** Try it **
Below are the records; count the lines that include the string "hsizetype" and give only that number.

[Dataset records]
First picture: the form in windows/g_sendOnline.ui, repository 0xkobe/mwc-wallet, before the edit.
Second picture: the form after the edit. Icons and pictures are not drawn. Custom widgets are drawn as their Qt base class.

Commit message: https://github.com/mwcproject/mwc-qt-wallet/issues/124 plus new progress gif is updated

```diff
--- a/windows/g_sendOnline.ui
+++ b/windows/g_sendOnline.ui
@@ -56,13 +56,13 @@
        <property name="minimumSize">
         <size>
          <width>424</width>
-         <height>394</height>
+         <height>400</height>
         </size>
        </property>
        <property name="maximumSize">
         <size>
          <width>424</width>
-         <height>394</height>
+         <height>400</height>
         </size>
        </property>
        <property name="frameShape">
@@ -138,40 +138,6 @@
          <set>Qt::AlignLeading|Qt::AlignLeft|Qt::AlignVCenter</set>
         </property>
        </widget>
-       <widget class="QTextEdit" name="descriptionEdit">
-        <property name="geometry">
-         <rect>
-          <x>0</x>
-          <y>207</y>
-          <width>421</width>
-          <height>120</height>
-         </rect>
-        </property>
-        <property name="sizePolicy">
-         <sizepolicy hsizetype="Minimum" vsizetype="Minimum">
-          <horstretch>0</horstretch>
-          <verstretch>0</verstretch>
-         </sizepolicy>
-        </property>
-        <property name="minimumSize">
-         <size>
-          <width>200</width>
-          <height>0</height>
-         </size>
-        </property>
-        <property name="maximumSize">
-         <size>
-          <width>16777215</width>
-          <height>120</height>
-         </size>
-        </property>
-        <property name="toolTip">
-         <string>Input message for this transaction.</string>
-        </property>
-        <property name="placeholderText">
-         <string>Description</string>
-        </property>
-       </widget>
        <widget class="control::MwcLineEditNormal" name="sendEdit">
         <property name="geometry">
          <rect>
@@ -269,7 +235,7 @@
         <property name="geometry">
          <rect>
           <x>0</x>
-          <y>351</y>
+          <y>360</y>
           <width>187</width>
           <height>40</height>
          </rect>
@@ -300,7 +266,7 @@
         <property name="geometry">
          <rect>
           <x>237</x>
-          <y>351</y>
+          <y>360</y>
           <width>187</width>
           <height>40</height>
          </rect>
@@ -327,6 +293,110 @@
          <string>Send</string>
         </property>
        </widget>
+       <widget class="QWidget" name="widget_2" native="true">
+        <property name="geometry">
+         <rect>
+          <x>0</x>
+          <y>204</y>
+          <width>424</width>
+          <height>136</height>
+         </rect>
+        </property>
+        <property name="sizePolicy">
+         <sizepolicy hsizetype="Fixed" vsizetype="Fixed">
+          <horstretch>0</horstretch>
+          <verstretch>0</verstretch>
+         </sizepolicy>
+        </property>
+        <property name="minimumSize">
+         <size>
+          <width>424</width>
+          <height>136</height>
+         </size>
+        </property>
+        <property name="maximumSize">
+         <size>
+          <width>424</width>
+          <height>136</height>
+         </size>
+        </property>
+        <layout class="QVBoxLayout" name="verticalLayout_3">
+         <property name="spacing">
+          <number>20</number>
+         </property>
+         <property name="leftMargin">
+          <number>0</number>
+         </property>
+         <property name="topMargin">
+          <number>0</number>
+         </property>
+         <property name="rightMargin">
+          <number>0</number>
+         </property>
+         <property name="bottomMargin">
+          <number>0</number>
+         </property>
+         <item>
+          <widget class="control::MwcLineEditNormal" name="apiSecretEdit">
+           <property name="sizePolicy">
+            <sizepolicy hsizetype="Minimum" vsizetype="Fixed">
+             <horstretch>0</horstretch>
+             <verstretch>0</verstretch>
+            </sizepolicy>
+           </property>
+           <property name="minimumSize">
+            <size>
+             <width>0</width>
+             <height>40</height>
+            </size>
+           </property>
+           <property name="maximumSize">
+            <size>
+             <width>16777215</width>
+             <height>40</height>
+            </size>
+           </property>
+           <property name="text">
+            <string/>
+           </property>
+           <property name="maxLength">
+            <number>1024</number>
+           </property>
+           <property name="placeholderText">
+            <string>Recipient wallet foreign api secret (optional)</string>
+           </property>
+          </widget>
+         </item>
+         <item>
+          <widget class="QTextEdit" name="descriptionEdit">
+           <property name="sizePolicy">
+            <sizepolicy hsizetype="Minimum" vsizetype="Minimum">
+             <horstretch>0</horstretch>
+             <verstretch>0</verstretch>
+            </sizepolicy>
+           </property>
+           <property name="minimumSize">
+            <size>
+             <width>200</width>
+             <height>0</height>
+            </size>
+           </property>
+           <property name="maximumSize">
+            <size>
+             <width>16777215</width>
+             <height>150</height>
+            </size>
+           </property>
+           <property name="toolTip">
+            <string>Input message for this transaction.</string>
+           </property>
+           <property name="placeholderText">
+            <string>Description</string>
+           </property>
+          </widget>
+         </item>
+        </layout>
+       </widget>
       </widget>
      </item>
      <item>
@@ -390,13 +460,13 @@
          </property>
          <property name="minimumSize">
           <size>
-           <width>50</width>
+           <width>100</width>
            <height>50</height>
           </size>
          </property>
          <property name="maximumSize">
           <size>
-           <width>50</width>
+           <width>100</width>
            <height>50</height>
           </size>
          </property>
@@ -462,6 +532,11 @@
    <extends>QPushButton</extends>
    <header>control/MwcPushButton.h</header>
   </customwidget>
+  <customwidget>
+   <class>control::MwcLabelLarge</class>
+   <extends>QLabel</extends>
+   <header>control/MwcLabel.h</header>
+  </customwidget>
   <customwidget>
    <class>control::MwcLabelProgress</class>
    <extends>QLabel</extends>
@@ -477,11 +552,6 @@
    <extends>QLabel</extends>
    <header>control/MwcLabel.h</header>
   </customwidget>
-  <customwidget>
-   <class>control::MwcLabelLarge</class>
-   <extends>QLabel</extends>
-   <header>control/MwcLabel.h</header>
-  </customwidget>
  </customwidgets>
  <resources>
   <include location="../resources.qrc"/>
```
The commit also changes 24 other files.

** Written answer **
4